It is fair to point that out. At the same time, my personal view is that this may have been an appropriate case for a special prosecutor. Andrew Thomas had served as the hereditary chief of the Esquimalt First Nation for more than 40 years when, in 2015, the BC SPCA announced he would face criminal charges for animal cruelty. He was a powerful man with resources and influence at his disposal. On a number of occasions he was engaged in litigation against both the Government of Canada and the Province of British Columbia. Millions and millions of dollars were at stake. Appointing a special prosecutor would have ensured independence and resolved any lingering questions about how and why these animal cruelty charges were resolved.



#186 David Bratzer

David Bratzer
  • Member
  • 480 posts

Posted 10 April 2018 - 08:48 PM

It is fair to point that out. At the same time, my personal view is that this may have been an appropriate case for a special prosecutor. Andrew Thomas had served as the hereditary chief of the Esquimalt First Nation for more than 40 years when, in 2015, the BC SPCA announced he would face criminal charges for animal cruelty. He was a powerful man with resources and influence at his disposal. On a number of occasions he was engaged in litigation against both the Government of Canada and the Province of British Columbia. Millions and millions of dollars were at stake. Appointing a special prosecutor would have ensured independence and resolved any lingering questions about how and why these animal cruelty charges were resolved.

 

Just one other thing to point out. Here is an example in British Columbia of a case, involving a First Nations chief, where a special prosecutor was appointed:

 

Victoria - The BC Prosecution Service (BCPS) announced today that Special Prosecutor Brock Martland has approved one charge of sexual interference of a person under the age of 16 years against Roger William, elected Chief of the Xeni Gwet’in First Nation. The offence is alleged to have occurred on or about May 12, 2017, in Williams Lake, British Columbia. Chief William’s first appearance on this charge is scheduled today at Williams Lake Provincial Court on court file number 34880.
 
Mr. Martland was appointed a Special Prosecutor on August 28, 2017, shortly after a Report to Crown Counsel relating to this charge was received by the BCPS. Assistant Deputy Attorney General Peter Juk, Q.C. appointed Mr. Martland under s.7 of the Crown Counsel Act because he considered it in the public interest to do so. The appointment of a Special Prosecutor is intended to avoid any potential for real or perceived improper influence in the administration of justice.
 
Mr. Martland is a Vancouver lawyer in private practice. He was given a mandate to provide legal advice to the RCMP investigators as may be necessary, conduct any related charge assessment and assume conduct of the prosecution if charges were approved. 

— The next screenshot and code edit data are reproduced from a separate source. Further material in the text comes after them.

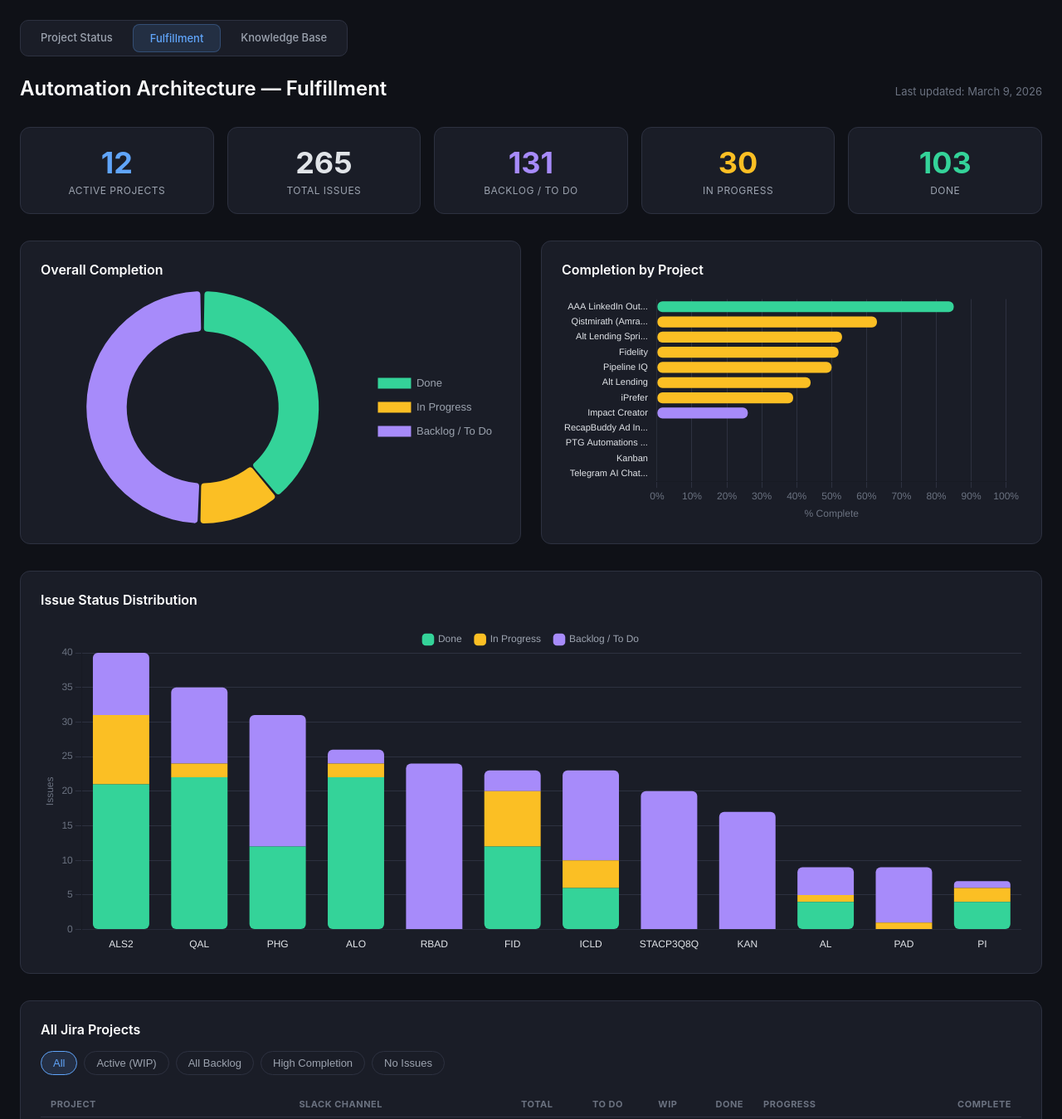
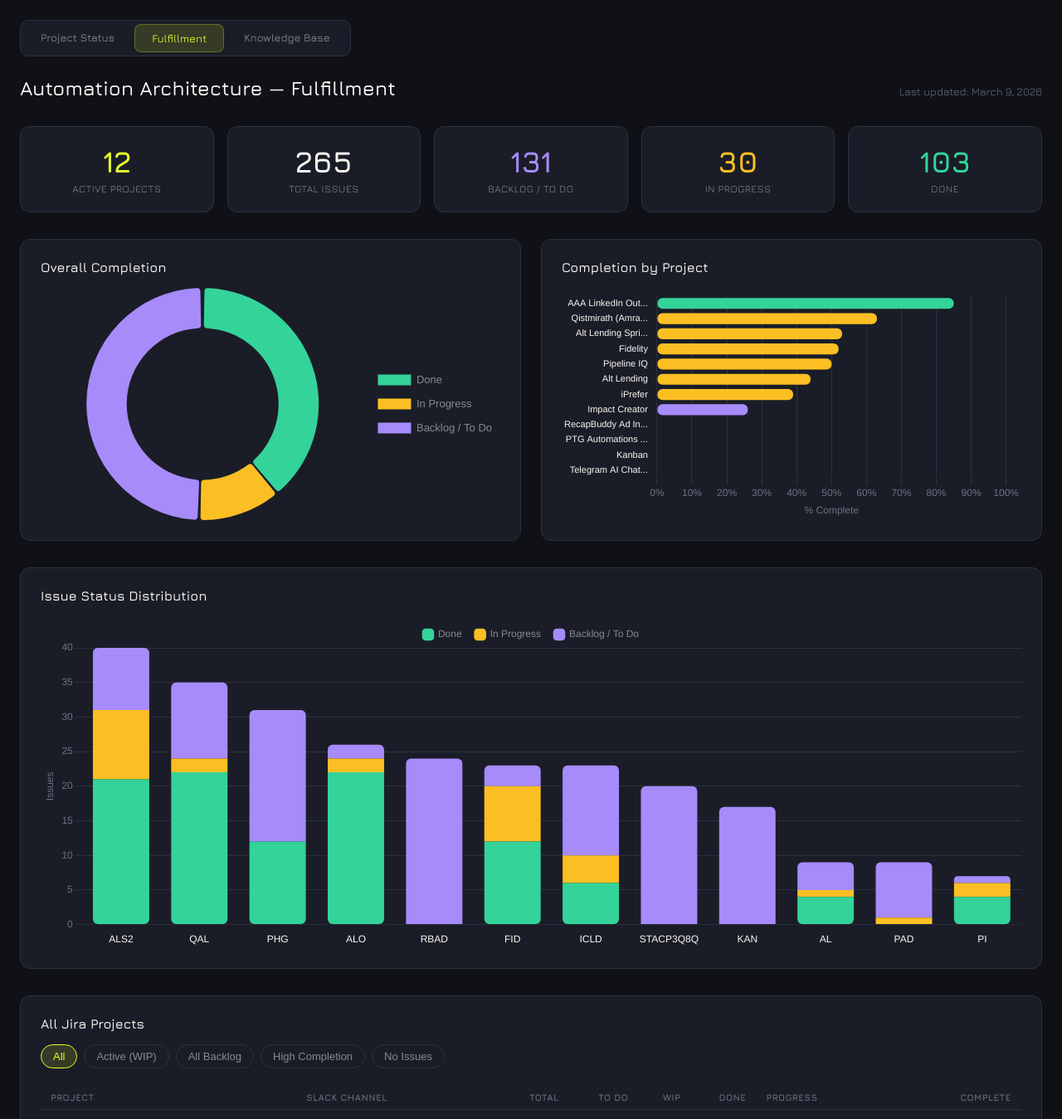
Before and after one commit to Automation-Architecture/aa-jira-fulfillment, a plain HTML site: page public/index.html in a window 1280 px wide. Shown: the top 1349 px of the page at 83% size. Drawn offline with nearby package versions, Linux system fonts and the light colour scheme.

Commit message:
Apply brand guidelines: Jura font + lime/off-white color palette

```diff
--- a/public/index.html
+++ b/public/index.html
@@ -4,35 +4,36 @@
 <meta charset="UTF-8">
 <meta name="viewport" content="width=device-width, initial-scale=1.0">
 <title>Automation Architecture — Fulfillment</title>
+<link href="https://fonts.googleapis.com/css2?family=Jura:wght@300;400;500;600;700&display=swap" rel="stylesheet">
 <script src="https://cdnjs.cloudflare.com/ajax/libs/Chart.js/4.4.1/chart.umd.min.js"></script>
 <style>
   * { margin: 0; padding: 0; box-sizing: border-box; }
-  body { font-family: -apple-system, BlinkMacSystemFont, 'Segoe UI', Roboto, sans-serif; background: #0f1117; color: #e1e4e8; padding: 24px; }
+  body { font-family: 'Jura', sans-serif; background: #0f1117; color: #F9F7F2; padding: 24px; }
 
   .nav { display: flex; gap: 4px; margin-bottom: 24px; background: #1a1d27; border-radius: 10px; padding: 4px; border: 1px solid #2d3140; width: fit-content; }
-  .nav a { padding: 8px 20px; border-radius: 8px; font-size: 13px; font-weight: 500; color: #9ca3af; text-decoration: none; transition: all 0.15s; }
-  .nav a:hover { color: #e1e4e8; background: #2d3140; }
-  .nav a.active { background: #60a5fa22; color: #60a5fa; border: 1px solid #60a5fa44; }
+  .nav a { padding: 8px 20px; border-radius: 8px; font-size: 13px; font-weight: 500; color: #898A8D; text-decoration: none; transition: all 0.15s; }
+  .nav a:hover { color: #F9F7F2; background: #2d3140; }
+  .nav a.active { background: #E6FF2B22; color: #E6FF2B; border: 1px solid #E6FF2B44; }
 
   .header { display: flex; justify-content: space-between; align-items: baseline; margin-bottom: 32px; }
-  .header h1 { font-size: 24px; font-weight: 600; color: #fff; }
+  .header h1 { font-size: 24px; font-weight: 600; color: #F9F7F2; }
   .header .updated { font-size: 13px; color: #6b7280; }
 
   .stats-row { display: grid; grid-template-columns: repeat(5, 1fr); gap: 16px; margin-bottom: 32px; }
   .stat-card { background: #1a1d27; border-radius: 12px; padding: 20px; text-align: center; border: 1px solid #2d3140; }
   .stat-card .number { font-size: 36px; font-weight: 700; margin-bottom: 4px; }
-  .stat-card .label { font-size: 12px; color: #9ca3af; text-transform: uppercase; letter-spacing: 0.5px; }
-  .stat-card.total .number { color: #e1e4e8; }
+  .stat-card .label { font-size: 12px; color: #898A8D; text-transform: uppercase; letter-spacing: 0.5px; }
+  .stat-card.total .number { color: #F9F7F2; }
   .stat-card.backlog .number { color: #a78bfa; }
   .stat-card.wip .number { color: #fbbf24; }
   .stat-card.done .number { color: #34d399; }
-  .stat-card.projects .number { color: #60a5fa; }
+  .stat-card.projects .number { color: #E6FF2B; }
 
   .grid-2 { display: grid; grid-template-columns: 1fr 1fr; gap: 24px; margin-bottom: 32px; }
   .grid-3 { display: grid; grid-template-columns: 1fr 1fr 1fr; gap: 24px; margin-bottom: 32px; }
 
   .card { background: #1a1d27; border-radius: 12px; padding: 24px; border: 1px solid #2d3140; }
-  .card h2 { font-size: 16px; font-weight: 600; margin-bottom: 16px; color: #fff; }
+  .card h2 { font-size: 16px; font-weight: 600; margin-bottom: 16px; color: #F9F7F2; }
 
   .chart-container { position: relative; height: 280px; }
   .chart-container-tall { position: relative; height: 400px; }
@@ -50,9 +51,9 @@
   .progress-bar .seg-todo { background: #a78bfa; }
 
   .filter-row { display: flex; gap: 8px; margin-bottom: 20px; flex-wrap: wrap; }
-  .filter-btn { padding: 6px 14px; border-radius: 20px; border: 1px solid #2d3140; background: transparent; color: #9ca3af; font-size: 13px; cursor: pointer; transition: all 0.15s; }
-  .filter-btn:hover { border-color: #60a5fa; color: #60a5fa; }
-  .filter-btn.active { background: #60a5fa22; border-color: #60a5fa; color: #60a5fa; }
+  .filter-btn { padding: 6px 14px; border-radius: 20px; border: 1px solid #2d3140; background: transparent; color: #898A8D; font-size: 13px; cursor: pointer; transition: all 0.15s; }
+  .filter-btn:hover { border-color: #E6FF2B; color: #E6FF2B; }
+  .filter-btn.active { background: #E6FF2B22; border-color: #E6FF2B; color: #E6FF2B; }
 
   .badge { display: inline-block; padding: 2px 8px; border-radius: 10px; font-size: 11px; font-weight: 600; }
   .badge-done { background: #34d39922; color: #34d399; }
@@ -60,7 +61,7 @@
   .badge-todo { background: #a78bfa22; color: #a78bfa; }
   .badge-empty { background: #6b728022; color: #6b7280; }
 
-  .jira-link { color: #60a5fa; text-decoration: none; font-size: 12px; }
+  .jira-link { color: #E6FF2B; text-decoration: none; font-size: 12px; }
   .jira-link:hover { text-decoration: underline; }
   .slack-tag { color: #6b7280; font-size: 12px; }
 
@@ -252,7 +253,7 @@ new Chart(document.getElementById('completionDonut'), {
     maintainAspectRatio: false,
     cutout: '65%',
     plugins: {
-      legend: { position: 'right', labels: { color: '#9ca3af', padding: 16, font: { size: 13 } } }
+      legend: { position: 'right', labels: { color: '#898A8D', padding: 16, font: { size: 13 } } }
     }
   }
 });
@@ -285,7 +286,7 @@ new Chart(document.getElementById('completionBar'), {
     plugins: { legend: { display: false } },
     scales: {
       x: { grid: { color: '#2d3140' }, ticks: { color: '#6b7280', callback: v => v + '%' }, max: 100, title: { display: true, text: '% Complete', color: '#6b7280' } },
-      y: { grid: { display: false }, ticks: { color: '#e1e4e8', font: { size: 11 } } }
+      y: { grid: { display: false }, ticks: { color: '#F9F7F2', font: { size: 11 } } }
     }
   }
 });
@@ -323,10 +324,10 @@ new Chart(document.getElementById('stackedChart'), {
     responsive: true,
     maintainAspectRatio: false,
     plugins: {
-      legend: { position: 'top', labels: { color: '#9ca3af', padding: 16, font: { size: 12 }, usePointStyle: true, pointStyle: 'rectRounded' } }
+      legend: { position: 'top', labels: { color: '#898A8D', padding: 16, font: { size: 12 }, usePointStyle: true, pointStyle: 'rectRounded' } }
     },
     scales: {
-      x: { stacked: true, grid: { display: false }, ticks: { color: '#e1e4e8', font: { size: 12 } } },
+      x: { stacked: true, grid: { display: false }, ticks: { color: '#F9F7F2', font: { size: 12 } } },
       y: { stacked: true, grid: { color: '#2d3140' }, ticks: { color: '#6b7280' }, title: { display: true, text: 'Issues', color: '#6b7280' } }
     }
   }
```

Edited by David Bratzer, 10 April 2018 - 08:48 PM.


#187 VicHockeyFan

VicHockeyFan
  • Suspended User
  • 52,121 posts

Posted 11 April 2018 - 05:37 PM

The Esquimalt Nation consists of 150 people on reserve and another 100 living off, in various parts of the world.

 

So less people in total than live at View Towers.  

 

http://www.esquimalt...onoverview.html

 

100125_aerial_2.jpg


Edited by VicHockeyFan, 11 April 2018 - 05:38 PM.

<p><span style="font-size:12px;"><em><span style="color:rgb(40,40,40);font-family:helvetica, arial, sans-serif;">"I don’t need a middle person in my pizza slice transaction" <strong>- zoomer, April 17, 2018</strong></span></em></span>

 



0 user(s) are reading this topic

0 members, 0 guests, 0 anonymous users